No one is arguing Apple shouldn’t make a profit. But when you are already the most profitable entity in the world, maybe you could cut the consumers a break and only make $5 billion a day instead of $10 billion.
Devil’s Advocate: “If the price is too high, don’t buy the phone. The consumer has the control but refuses to recognize it. Apple is probably upset the price of their latest phone wasn’t higher, as the sheep stand in line and buy no matter what.”
Posted on September 10, 2014 by Thoughtwire News - Uncategorized
When the latest version of something comes out, most people want it. It doesn’t matter if it’s a new brake pad or the latest smartphone, the desire exists. But in terms of technology, there seems to be a new model unveiled every other month.
Take Apple products, for example. Yesterday was the release of the iPhone6, and as a result, everyone with an iPhone now has an outdated device. Now, consumers are having to decide how much they really care about owning the next new thing, and if it’s really worth shelling out all of those bucks.
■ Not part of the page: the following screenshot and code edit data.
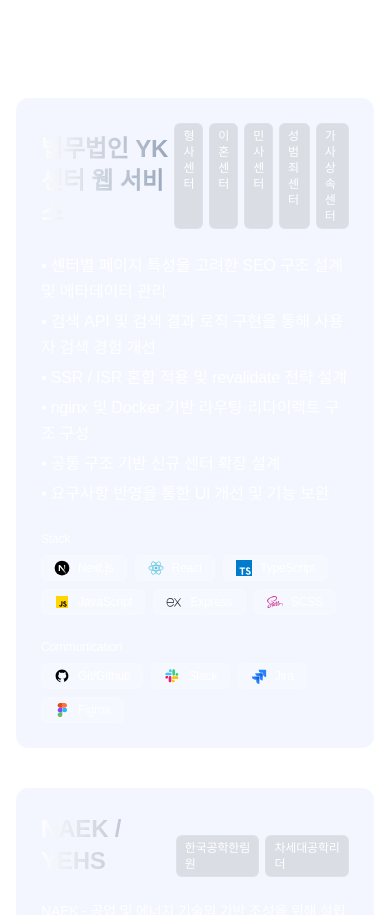
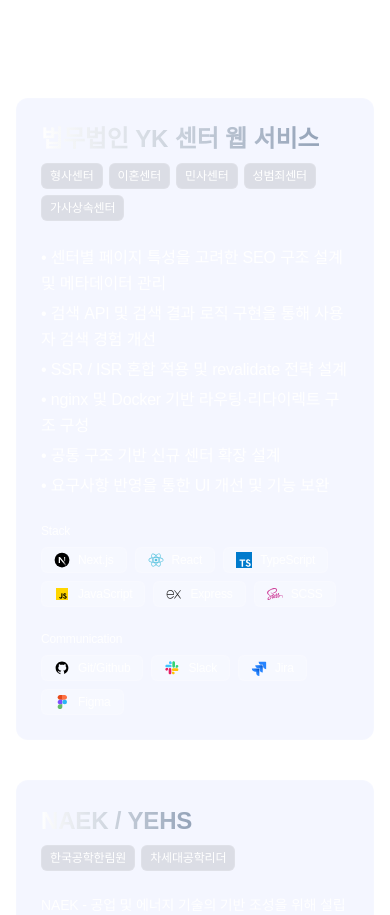
Before and after one commit to JangBai/JangBai.github.io, a React (Vite) app: page / in a window 390 px wide. Shown: the part 2520-3435 px from the top of the page. Built offline with nearby package versions, Linux system fonts and the light colour scheme; a web font is replaced by a local one.

Commit message:
fix: project 영역 반응형 1차 작업

```diff
--- a/src/pages/home/Projects.tsx
+++ b/src/pages/home/Projects.tsx
@@ -16,13 +16,13 @@ export default function Projects() {
           className="relative w-full rounded-xl border border-white/10 bg-[var(--color-accent-soft-20)] p-6"
         >
           {/* 헤더 */}
-          <div className="mb-6 flex items-end justify-between">
+          <div className="mb-6 flex flex-wrap items-end justify-between gap-2">
             <h3 className="bg-gradient-to-r from-slate-900 to-slate-500 bg-clip-text text-2xl font-semibold text-transparent dark:from-white dark:to-slate-400">
               {project.title}
             </h3>
 
             {project.links && project.links.length > 0 && (
-              <div className="flex gap-1.5">
+              <div className="flex flex-wrap gap-1.5">
                 {project.links.map((item) => (
                   <a
                     key={item.id}
```
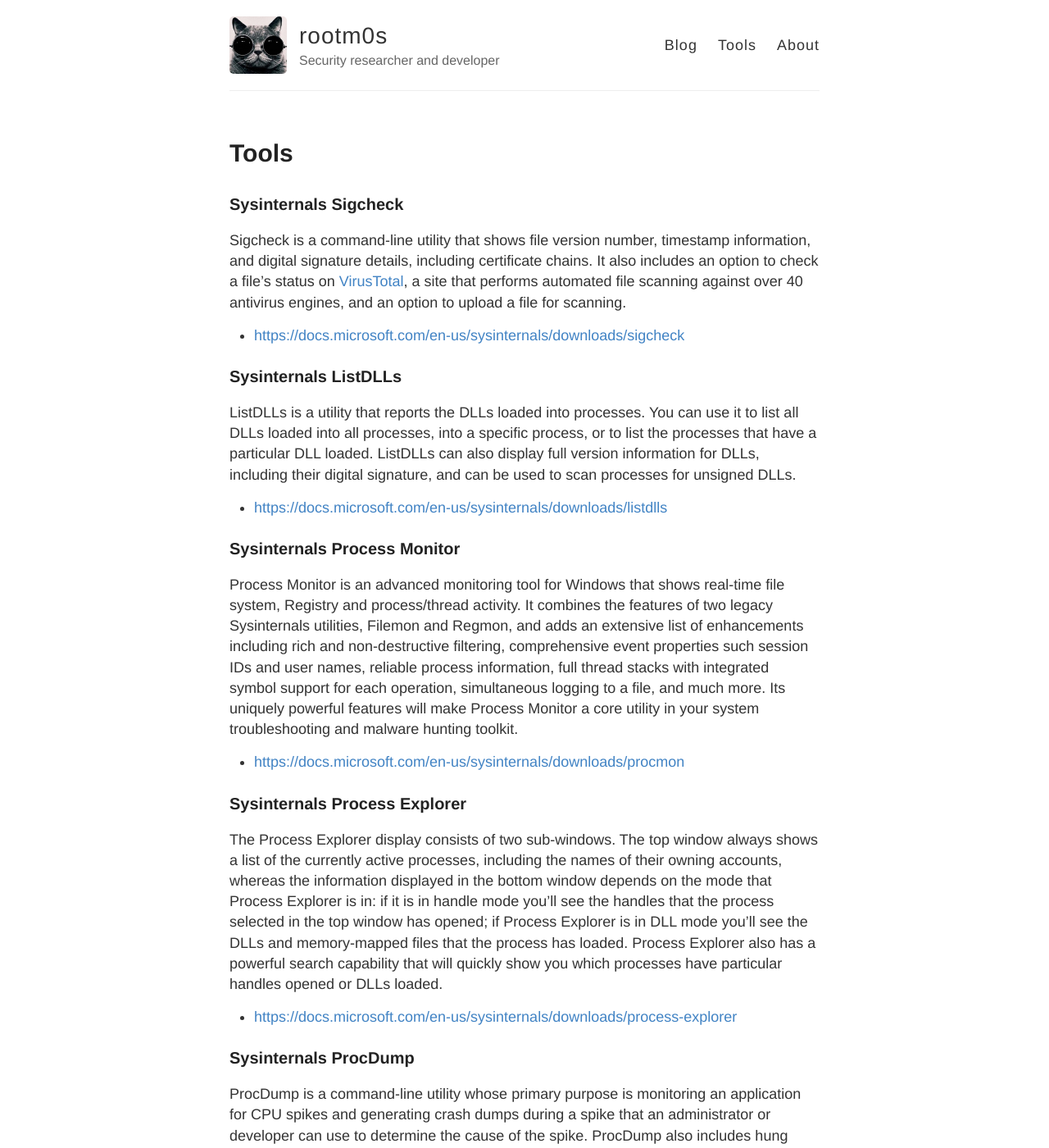
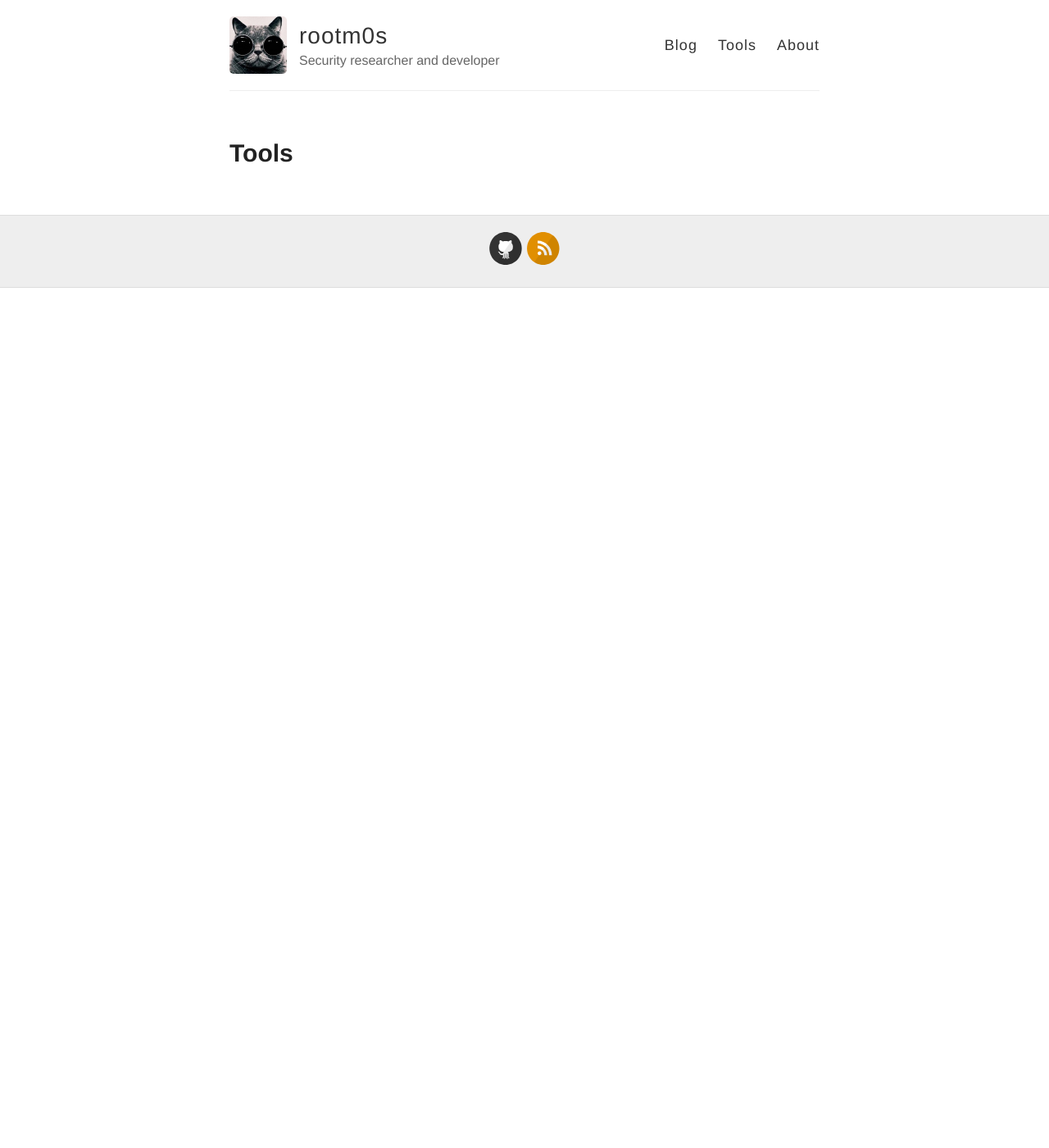
Before and after one commit to rootm0s/rootm0s.github.io, a Jekyll site: the page built from tools.md, in a window 1280 px wide and 1400 px high. Shown: the whole window at 82% size. Built offline with Jekyll 4.4.1, drawn with Linux system fonts in a browser that asks for light colours; some of the changed text lies outside the part shown.

Commit message:
Update tools.md

```diff
--- a/tools.md
+++ b/tools.md
@@ -4,28 +4,3 @@ title: Tools
 permalink: /tools/
 published: true
 ---
-
-### Sysinternals Sigcheck
-> Sigcheck is a command-line utility that shows file version number, timestamp information, and digital signature details, including certificate chains. It also includes an option to check a file’s status on [VirusTotal](https://www.virustotal.com), a site that performs automated file scanning against over 40 antivirus engines, and an option to upload a file for scanning.
-
-* [https://docs.microsoft.com/en-us/sysinternals/downloads/sigcheck](https://docs.microsoft.com/en-us/sysinternals/downloads/sigcheck)
-
-### Sysinternals ListDLLs
-> ListDLLs is a utility that reports the DLLs loaded into processes. You can use it to list all DLLs loaded into all processes, into a specific process, or to list the processes that have a particular DLL loaded. ListDLLs can also display full version information for DLLs, including their digital signature, and can be used to scan processes for unsigned DLLs.
-
-* [https://docs.microsoft.com/en-us/sysinternals/downloads/listdlls](https://docs.microsoft.com/en-us/sysinternals/downloads/listdlls)
-
-### Sysinternals Process Monitor
-> Process Monitor is an advanced monitoring tool for Windows that shows real-time file system, Registry and process/thread activity. It combines the features of two legacy Sysinternals utilities, Filemon and Regmon, and adds an extensive list of enhancements including rich and non-destructive filtering, comprehensive event properties such session IDs and user names, reliable process information, full thread stacks with integrated symbol support for each operation, simultaneous logging to a file, and much more. Its uniquely powerful features will make Process Monitor a core utility in your system troubleshooting and malware hunting toolkit.
-
-* [https://docs.microsoft.com/en-us/sysinternals/downloads/procmon](https://docs.microsoft.com/en-us/sysinternals/downloads/procmon)
-
-### Sysinternals Process Explorer
-> The Process Explorer display consists of two sub-windows. The top window always shows a list of the currently active processes, including the names of their owning accounts, whereas the information displayed in the bottom window depends on the mode that Process Explorer is in: if it is in handle mode you'll see the handles that the process selected in the top window has opened; if Process Explorer is in DLL mode you'll see the DLLs and memory-mapped files that the process has loaded. Process Explorer also has a powerful search capability that will quickly show you which processes have particular handles opened or DLLs loaded.
-
-* [https://docs.microsoft.com/en-us/sysinternals/downloads/process-explorer](https://docs.microsoft.com/en-us/sysinternals/downloads/process-explorer)
-
-### Sysinternals ProcDump
-> ProcDump is a command-line utility whose primary purpose is monitoring an application for CPU spikes and generating crash dumps during a spike that an administrator or developer can use to determine the cause of the spike. ProcDump also includes hung window monitoring (using the same definition of a window hang that Windows and Task Manager use), unhandled exception monitoring and can generate dumps based on the values of system performance counters. It also can serve as a general process dump utility that you can embed in other scripts.
-
-* [https://docs.microsoft.com/en-us/sysinternals/downloads/procdump](https://docs.microsoft.com/en-us/sysinternals/downloads/procdump)
```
Without a contract, the iPhone6 starts around $649. That’s a mortgage payment for a lot of people. If you are due for an upgrade from your carrier, then you might be in luck. If you have the patience (and if your phone lasts for two years) to play the upgrade game, you can stay relatively on par with the latest releases.
But the profit margins aren’t slowing down. So consumers should expect new releases all the time. The big question is, then, how much are you willing to pay for the upgrade? At what point do we, as consumers, ask for a break? Can they at least keep the charges the same? Nope, because the difference, in Apple’s case, between 900 billion in profit and 899 billion in profit makes all the difference.
In the future, maybe tech producers will make a device that will last longer than one year with the ability to update the software, not completely overhaul the hardware.